## Action item
From the material below, copy each line that holds the word "Updated".
Extracted entries: Begin
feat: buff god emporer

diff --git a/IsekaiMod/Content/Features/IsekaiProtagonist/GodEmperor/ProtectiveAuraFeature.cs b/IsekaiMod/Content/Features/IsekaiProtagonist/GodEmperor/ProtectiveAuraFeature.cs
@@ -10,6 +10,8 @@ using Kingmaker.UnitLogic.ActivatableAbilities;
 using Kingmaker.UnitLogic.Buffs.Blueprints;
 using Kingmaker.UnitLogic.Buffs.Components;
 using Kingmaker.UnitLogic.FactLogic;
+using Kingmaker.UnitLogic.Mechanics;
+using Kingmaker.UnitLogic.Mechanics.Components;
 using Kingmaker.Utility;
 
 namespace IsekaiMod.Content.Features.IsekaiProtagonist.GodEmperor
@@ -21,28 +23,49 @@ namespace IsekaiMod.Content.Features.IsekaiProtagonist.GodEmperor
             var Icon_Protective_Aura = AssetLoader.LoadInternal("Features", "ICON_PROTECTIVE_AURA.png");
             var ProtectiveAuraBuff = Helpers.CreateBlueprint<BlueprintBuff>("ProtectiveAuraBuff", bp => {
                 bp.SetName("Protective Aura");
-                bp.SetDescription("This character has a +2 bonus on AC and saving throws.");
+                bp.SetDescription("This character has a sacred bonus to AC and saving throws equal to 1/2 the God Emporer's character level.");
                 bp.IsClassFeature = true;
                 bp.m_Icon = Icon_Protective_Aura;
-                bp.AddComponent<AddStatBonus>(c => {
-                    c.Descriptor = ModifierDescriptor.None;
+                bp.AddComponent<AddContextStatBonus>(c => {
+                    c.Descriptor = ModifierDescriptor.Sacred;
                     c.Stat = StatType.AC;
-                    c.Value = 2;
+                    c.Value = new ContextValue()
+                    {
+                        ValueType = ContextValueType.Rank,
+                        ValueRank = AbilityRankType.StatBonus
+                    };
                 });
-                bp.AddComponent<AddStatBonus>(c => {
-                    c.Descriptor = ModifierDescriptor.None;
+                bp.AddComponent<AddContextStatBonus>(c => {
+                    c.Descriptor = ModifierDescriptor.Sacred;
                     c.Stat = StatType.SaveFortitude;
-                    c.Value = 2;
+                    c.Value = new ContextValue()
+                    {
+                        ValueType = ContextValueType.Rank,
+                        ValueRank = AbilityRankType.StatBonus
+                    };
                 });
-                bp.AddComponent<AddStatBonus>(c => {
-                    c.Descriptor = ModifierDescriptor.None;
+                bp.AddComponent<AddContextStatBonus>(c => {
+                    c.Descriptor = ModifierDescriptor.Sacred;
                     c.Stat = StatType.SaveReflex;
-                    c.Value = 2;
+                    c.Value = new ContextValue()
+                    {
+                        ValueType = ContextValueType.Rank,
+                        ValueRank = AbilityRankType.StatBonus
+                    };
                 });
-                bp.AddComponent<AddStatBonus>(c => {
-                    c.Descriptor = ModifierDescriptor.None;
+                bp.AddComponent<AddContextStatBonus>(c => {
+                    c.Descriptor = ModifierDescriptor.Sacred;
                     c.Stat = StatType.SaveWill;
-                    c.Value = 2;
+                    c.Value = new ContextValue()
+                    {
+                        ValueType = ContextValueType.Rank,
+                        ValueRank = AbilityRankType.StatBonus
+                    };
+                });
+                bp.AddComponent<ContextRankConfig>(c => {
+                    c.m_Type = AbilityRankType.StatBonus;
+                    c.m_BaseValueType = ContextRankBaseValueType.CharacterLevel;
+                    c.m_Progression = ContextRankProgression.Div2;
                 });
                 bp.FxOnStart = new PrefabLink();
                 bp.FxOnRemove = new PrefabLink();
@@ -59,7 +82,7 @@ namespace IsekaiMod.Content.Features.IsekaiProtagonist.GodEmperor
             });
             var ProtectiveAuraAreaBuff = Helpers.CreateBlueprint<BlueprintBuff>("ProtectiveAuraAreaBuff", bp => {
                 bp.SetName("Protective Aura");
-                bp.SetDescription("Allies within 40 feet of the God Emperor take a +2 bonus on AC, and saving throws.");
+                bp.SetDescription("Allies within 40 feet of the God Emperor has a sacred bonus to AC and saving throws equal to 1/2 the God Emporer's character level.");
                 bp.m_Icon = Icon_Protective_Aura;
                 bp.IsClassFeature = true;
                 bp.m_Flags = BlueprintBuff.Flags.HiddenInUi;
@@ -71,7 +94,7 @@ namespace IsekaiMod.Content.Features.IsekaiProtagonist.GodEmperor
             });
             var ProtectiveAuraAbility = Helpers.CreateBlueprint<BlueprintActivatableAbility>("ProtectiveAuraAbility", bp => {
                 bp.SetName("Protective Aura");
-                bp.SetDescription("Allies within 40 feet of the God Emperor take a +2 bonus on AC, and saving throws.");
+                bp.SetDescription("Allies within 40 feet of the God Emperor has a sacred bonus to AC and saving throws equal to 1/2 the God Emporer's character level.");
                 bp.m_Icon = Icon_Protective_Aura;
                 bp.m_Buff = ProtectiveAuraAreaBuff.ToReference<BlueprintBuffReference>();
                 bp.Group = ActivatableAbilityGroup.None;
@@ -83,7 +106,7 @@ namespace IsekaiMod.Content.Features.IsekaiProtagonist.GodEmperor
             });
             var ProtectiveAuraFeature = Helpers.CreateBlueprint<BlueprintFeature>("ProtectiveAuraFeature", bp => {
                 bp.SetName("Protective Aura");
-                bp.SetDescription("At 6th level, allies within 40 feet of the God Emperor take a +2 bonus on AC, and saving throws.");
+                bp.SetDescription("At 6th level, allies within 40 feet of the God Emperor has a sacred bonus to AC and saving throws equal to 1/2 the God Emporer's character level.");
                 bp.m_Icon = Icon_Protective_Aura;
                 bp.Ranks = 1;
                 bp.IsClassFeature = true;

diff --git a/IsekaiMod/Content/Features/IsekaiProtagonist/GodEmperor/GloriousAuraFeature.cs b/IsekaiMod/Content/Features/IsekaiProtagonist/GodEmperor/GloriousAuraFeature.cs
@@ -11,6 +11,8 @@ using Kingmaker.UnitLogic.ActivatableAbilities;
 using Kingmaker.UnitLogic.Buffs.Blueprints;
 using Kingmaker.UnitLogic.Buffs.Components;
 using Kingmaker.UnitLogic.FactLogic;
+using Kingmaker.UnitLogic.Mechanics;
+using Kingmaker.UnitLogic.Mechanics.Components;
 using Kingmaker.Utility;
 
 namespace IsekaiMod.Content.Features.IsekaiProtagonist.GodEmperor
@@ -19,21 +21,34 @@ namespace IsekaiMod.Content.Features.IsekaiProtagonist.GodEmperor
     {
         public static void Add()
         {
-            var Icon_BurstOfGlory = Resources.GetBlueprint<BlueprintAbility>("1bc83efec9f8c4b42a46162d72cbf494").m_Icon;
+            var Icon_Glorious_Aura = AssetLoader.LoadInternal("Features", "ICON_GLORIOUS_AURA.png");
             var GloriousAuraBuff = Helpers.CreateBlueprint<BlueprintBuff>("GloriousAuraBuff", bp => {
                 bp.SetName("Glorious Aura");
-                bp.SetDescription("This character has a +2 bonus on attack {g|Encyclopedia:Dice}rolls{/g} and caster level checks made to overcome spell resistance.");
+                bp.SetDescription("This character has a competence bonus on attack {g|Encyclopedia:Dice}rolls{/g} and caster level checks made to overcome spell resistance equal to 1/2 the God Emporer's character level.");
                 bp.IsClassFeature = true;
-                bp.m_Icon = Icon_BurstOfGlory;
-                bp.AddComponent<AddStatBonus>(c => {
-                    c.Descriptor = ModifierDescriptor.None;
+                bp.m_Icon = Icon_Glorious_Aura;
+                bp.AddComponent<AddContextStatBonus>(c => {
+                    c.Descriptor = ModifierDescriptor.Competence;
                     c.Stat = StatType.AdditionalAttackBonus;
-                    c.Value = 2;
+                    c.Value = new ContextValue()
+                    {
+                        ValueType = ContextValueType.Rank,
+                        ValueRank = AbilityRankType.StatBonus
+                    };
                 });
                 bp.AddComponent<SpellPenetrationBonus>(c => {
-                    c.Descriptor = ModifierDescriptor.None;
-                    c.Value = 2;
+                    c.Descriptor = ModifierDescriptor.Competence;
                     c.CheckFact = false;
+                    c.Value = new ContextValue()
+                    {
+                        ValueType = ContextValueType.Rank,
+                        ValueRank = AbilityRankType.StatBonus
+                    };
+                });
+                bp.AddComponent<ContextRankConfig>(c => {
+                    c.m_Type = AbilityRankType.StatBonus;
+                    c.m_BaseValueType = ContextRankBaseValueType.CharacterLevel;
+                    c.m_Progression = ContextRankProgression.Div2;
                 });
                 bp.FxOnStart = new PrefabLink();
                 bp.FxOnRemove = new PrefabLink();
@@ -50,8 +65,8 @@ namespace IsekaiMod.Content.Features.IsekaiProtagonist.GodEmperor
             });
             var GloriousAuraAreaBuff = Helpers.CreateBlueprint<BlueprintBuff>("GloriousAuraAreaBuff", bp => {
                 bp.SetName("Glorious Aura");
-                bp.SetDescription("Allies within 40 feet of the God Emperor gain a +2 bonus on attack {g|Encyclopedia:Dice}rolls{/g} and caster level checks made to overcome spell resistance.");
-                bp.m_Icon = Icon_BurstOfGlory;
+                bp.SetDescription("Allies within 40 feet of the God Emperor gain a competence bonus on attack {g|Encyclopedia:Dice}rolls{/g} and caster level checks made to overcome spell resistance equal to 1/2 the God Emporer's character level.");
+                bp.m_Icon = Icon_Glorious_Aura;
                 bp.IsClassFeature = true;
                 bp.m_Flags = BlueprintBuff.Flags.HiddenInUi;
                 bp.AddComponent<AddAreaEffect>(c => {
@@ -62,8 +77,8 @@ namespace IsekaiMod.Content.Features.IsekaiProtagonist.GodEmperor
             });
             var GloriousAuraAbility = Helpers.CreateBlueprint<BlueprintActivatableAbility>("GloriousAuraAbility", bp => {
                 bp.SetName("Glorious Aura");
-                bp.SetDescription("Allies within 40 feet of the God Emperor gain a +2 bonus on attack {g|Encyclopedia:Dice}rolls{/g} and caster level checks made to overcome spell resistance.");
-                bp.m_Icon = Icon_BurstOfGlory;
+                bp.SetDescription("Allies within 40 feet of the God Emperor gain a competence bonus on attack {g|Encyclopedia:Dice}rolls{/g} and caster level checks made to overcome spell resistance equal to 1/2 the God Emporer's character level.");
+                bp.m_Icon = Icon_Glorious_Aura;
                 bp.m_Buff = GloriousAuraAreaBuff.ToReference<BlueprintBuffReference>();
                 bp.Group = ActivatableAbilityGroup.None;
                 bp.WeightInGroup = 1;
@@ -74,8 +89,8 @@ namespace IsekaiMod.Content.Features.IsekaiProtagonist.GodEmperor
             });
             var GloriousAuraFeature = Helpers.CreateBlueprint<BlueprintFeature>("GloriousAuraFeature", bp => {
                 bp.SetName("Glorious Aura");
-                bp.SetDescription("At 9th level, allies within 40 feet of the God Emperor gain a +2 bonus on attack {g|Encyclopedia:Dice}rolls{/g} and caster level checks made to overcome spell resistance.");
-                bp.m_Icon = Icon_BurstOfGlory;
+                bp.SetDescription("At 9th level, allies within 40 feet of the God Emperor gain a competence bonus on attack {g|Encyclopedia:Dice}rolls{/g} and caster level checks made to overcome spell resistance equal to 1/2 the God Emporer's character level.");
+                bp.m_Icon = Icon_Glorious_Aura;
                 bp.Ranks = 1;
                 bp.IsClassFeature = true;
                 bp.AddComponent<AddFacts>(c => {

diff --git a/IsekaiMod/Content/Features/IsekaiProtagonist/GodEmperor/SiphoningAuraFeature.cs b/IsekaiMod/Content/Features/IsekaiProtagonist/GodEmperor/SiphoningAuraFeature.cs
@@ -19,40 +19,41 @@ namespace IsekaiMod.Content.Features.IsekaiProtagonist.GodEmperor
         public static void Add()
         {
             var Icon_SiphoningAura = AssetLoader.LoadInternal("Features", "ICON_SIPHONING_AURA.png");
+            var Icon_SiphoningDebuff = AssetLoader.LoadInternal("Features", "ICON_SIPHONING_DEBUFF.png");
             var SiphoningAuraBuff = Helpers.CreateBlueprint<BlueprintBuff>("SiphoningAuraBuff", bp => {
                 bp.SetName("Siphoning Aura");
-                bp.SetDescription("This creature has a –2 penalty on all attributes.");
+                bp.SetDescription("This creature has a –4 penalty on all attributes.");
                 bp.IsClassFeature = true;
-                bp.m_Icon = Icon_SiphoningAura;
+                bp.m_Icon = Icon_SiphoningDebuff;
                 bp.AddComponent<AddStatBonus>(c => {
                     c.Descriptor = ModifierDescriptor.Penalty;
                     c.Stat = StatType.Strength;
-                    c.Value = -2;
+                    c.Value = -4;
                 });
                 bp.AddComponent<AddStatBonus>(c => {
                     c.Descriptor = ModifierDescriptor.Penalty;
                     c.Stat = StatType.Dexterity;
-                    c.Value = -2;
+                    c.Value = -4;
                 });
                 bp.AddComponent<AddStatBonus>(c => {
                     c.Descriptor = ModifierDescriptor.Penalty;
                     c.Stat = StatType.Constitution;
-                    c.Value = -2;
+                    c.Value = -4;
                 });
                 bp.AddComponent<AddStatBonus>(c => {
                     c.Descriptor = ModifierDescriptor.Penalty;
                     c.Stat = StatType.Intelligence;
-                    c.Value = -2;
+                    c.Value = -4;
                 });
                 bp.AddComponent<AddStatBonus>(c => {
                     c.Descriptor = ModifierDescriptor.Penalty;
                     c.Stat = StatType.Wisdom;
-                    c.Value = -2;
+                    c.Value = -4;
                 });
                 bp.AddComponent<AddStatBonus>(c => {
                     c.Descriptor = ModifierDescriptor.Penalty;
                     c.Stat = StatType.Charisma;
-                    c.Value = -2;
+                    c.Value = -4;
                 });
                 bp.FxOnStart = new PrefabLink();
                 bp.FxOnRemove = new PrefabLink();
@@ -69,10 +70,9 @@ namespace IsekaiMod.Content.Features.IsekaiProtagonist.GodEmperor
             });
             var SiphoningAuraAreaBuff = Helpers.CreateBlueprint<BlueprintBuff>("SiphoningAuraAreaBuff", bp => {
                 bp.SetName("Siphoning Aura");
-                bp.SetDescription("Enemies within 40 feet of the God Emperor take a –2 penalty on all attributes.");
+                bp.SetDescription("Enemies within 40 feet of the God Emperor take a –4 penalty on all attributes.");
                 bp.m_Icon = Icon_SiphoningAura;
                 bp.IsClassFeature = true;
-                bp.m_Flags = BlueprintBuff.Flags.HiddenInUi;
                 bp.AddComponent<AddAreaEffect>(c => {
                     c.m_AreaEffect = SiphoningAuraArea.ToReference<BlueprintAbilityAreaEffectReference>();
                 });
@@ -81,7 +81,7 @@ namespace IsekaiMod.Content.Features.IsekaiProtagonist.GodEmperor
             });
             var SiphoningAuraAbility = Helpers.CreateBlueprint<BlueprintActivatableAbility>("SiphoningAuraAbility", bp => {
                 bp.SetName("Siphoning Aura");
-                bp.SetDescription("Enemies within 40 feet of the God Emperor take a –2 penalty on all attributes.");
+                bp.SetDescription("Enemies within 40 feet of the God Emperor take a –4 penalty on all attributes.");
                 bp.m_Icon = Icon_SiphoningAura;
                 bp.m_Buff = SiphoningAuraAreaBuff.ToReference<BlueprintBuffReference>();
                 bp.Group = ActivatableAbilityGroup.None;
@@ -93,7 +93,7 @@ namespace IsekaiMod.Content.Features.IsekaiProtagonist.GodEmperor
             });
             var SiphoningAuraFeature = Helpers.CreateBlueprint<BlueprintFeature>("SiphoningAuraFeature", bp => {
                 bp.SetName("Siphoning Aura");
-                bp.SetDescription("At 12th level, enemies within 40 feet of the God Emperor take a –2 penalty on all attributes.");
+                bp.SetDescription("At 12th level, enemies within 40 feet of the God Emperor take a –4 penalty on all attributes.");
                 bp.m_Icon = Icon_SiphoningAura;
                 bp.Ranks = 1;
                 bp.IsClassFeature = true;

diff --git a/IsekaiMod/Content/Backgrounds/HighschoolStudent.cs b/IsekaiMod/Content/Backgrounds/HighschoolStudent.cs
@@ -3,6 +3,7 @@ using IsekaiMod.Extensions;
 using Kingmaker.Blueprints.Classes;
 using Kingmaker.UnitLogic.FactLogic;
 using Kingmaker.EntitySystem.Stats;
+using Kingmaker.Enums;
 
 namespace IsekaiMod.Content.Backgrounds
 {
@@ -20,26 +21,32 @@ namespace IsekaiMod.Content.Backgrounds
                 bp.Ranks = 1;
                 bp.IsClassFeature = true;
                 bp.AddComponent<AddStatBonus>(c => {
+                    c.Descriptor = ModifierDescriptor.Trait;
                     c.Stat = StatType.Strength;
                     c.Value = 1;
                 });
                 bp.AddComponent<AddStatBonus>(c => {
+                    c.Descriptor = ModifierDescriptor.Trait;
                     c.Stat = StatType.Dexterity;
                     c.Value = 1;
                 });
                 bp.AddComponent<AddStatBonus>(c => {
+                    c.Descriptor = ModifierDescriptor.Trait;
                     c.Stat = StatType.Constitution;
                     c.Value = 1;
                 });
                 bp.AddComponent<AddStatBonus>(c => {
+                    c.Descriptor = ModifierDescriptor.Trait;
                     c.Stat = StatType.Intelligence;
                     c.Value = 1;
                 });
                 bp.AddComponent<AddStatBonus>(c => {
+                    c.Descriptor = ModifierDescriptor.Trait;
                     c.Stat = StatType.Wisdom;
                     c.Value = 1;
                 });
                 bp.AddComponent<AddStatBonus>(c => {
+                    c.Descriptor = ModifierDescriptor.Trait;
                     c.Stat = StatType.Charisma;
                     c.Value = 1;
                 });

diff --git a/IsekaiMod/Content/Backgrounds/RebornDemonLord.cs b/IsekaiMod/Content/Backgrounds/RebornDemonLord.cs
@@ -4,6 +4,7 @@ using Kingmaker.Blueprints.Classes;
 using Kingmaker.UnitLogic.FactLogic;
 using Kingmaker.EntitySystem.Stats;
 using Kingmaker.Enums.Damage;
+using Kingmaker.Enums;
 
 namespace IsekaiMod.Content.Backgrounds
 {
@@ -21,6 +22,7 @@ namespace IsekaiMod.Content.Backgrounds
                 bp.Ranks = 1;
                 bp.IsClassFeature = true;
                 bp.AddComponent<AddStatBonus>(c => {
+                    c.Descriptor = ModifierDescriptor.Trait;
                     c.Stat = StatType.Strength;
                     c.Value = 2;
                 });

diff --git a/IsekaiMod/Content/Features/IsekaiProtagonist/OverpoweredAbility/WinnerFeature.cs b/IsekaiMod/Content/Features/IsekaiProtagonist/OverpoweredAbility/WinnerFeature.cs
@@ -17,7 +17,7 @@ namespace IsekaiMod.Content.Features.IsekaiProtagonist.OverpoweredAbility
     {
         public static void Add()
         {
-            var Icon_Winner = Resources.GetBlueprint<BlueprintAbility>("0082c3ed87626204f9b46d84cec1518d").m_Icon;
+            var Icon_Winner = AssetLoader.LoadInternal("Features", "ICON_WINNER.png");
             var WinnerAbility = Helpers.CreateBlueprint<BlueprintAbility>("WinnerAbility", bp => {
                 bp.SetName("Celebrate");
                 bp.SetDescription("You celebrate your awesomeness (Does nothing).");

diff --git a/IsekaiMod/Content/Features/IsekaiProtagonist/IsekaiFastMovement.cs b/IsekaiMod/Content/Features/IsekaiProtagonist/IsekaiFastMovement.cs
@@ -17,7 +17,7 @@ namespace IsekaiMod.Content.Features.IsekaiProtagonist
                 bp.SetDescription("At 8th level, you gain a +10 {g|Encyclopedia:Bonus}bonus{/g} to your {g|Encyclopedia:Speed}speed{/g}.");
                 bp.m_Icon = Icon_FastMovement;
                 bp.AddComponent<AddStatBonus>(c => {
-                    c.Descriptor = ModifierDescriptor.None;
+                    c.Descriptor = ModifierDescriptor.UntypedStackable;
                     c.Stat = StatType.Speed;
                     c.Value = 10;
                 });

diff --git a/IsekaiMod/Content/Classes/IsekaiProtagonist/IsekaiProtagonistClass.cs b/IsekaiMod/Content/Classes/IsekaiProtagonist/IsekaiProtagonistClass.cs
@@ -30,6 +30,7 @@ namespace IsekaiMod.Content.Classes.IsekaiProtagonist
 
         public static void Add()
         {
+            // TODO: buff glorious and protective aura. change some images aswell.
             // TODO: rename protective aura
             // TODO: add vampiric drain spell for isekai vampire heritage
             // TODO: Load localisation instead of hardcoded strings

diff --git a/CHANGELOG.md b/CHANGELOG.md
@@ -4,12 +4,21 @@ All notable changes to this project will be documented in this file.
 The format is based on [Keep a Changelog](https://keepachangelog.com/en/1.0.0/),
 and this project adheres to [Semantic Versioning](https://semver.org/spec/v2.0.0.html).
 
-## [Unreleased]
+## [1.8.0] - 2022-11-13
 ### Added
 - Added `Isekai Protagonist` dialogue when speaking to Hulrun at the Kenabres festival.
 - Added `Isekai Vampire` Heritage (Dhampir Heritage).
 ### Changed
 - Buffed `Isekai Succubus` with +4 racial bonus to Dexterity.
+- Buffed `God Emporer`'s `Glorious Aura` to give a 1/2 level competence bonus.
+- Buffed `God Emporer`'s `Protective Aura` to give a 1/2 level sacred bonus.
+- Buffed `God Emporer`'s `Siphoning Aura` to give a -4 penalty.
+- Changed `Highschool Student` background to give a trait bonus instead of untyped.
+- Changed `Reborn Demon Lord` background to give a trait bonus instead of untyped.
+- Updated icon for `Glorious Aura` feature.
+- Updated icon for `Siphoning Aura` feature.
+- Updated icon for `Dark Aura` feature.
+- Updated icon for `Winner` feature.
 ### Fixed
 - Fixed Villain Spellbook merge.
Extracted entries: End
## Answer section
+- Updated icon for `Glorious Aura` feature.
+- Updated icon for `Siphoning Aura` feature.
+- Updated icon for `Dark Aura` feature.
+- Updated icon for `Winner` feature.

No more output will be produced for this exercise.